__Exercise instructions__
Take from the data every line in which the word "fontStyle" is found.

__Extracted data entries__
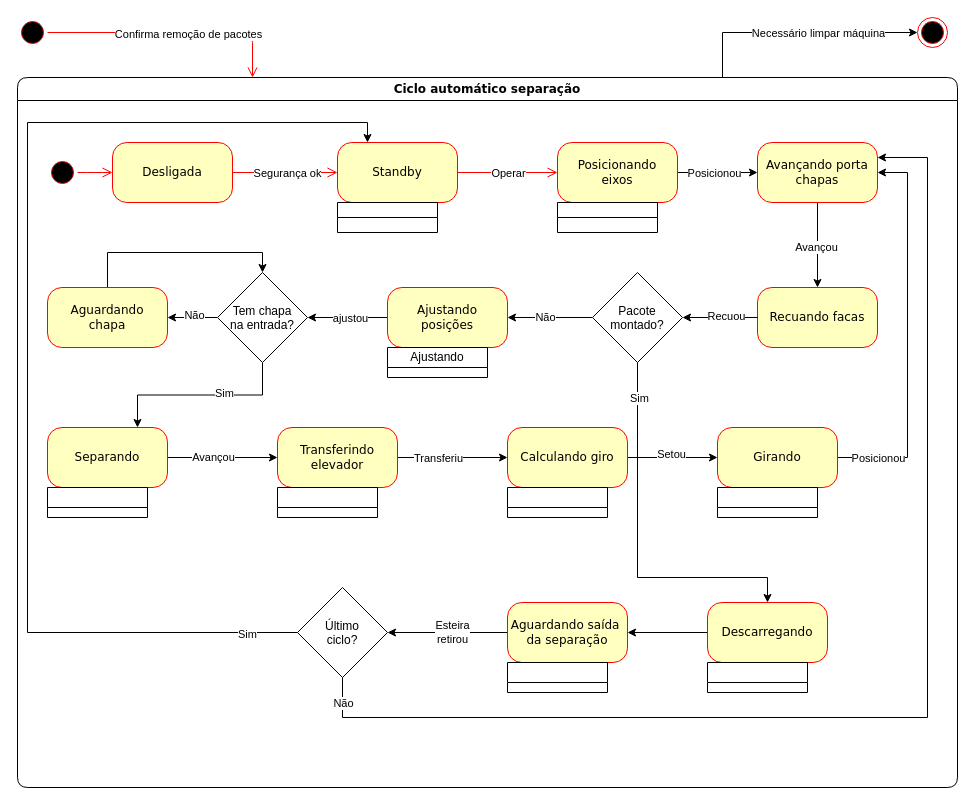
The draw.io diagram page "Separação" (1 of 3) of separar_pacotes_M05511N01.drawio in JonanMuller/WEGDiagrams, before the edit. Source tidied: cells renumbered, new cells numbered last; positions are measured from the earlier drawing's top-left corner, leaving out a move shared by most shapes. Both pictures are drawn from the tidied source at 100%, with x=0, y=0 at pixel (17, 17).
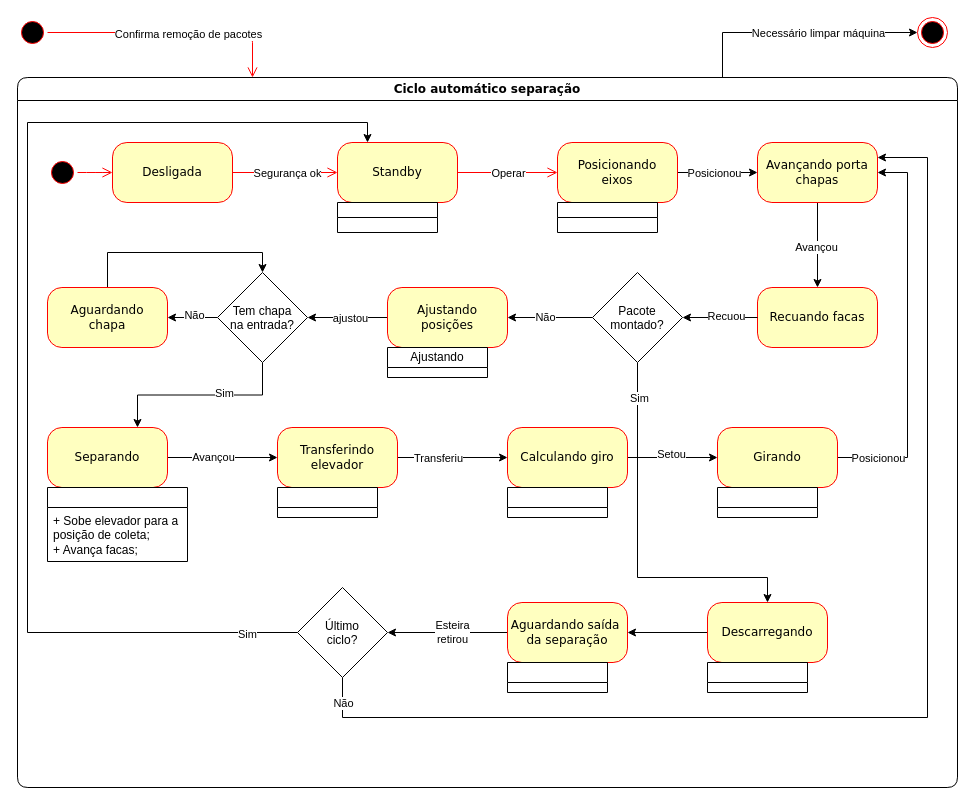
Above is the later version.

Diff of the diagram source:
```diff
@@
-    <mxCell id="72" style="swimlane;fontStyle=0;horizontal=1;startSize=20;fillColor=none;whiteSpace=wrap;html=1;" parent="1" vertex="1" collapsed="1">
-      <mxGeometry x="30" y="470" width="100" height="30" as="geometry" />
+    <mxCell id="72" style="swimlane;fontStyle=0;horizontal=1;startSize=20;fillColor=none;whiteSpace=wrap;html=1;" parent="1" vertex="1">
+      <mxGeometry x="30" y="470" width="140" height="74" as="geometry" />
     </mxCell>
+    <mxCell id="73" value="+ Sobe elevador para a posição de coleta;&lt;div&gt;+ Avança facas;&lt;/div&gt;" style="text;strokeColor=none;fillColor=none;align=left;verticalAlign=top;spacingLeft=4;spacingRight=4;overflow=hidden;whiteSpace=wrap;html=1;" parent="72" vertex="1">
+      <mxGeometry y="20" width="140" height="54" as="geometry" />
+    </mxCell>
```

__Written answer__
-    <mxCell id="72" style="swimlane;fontStyle=0;horizontal=1;startSize=20;fillColor=none;whiteSpace=wrap;html=1;" parent="1" vertex="1" collapsed="1">
+    <mxCell id="72" style="swimlane;fontStyle=0;horizontal=1;startSize=20;fillColor=none;whiteSpace=wrap;html=1;" parent="1" vertex="1">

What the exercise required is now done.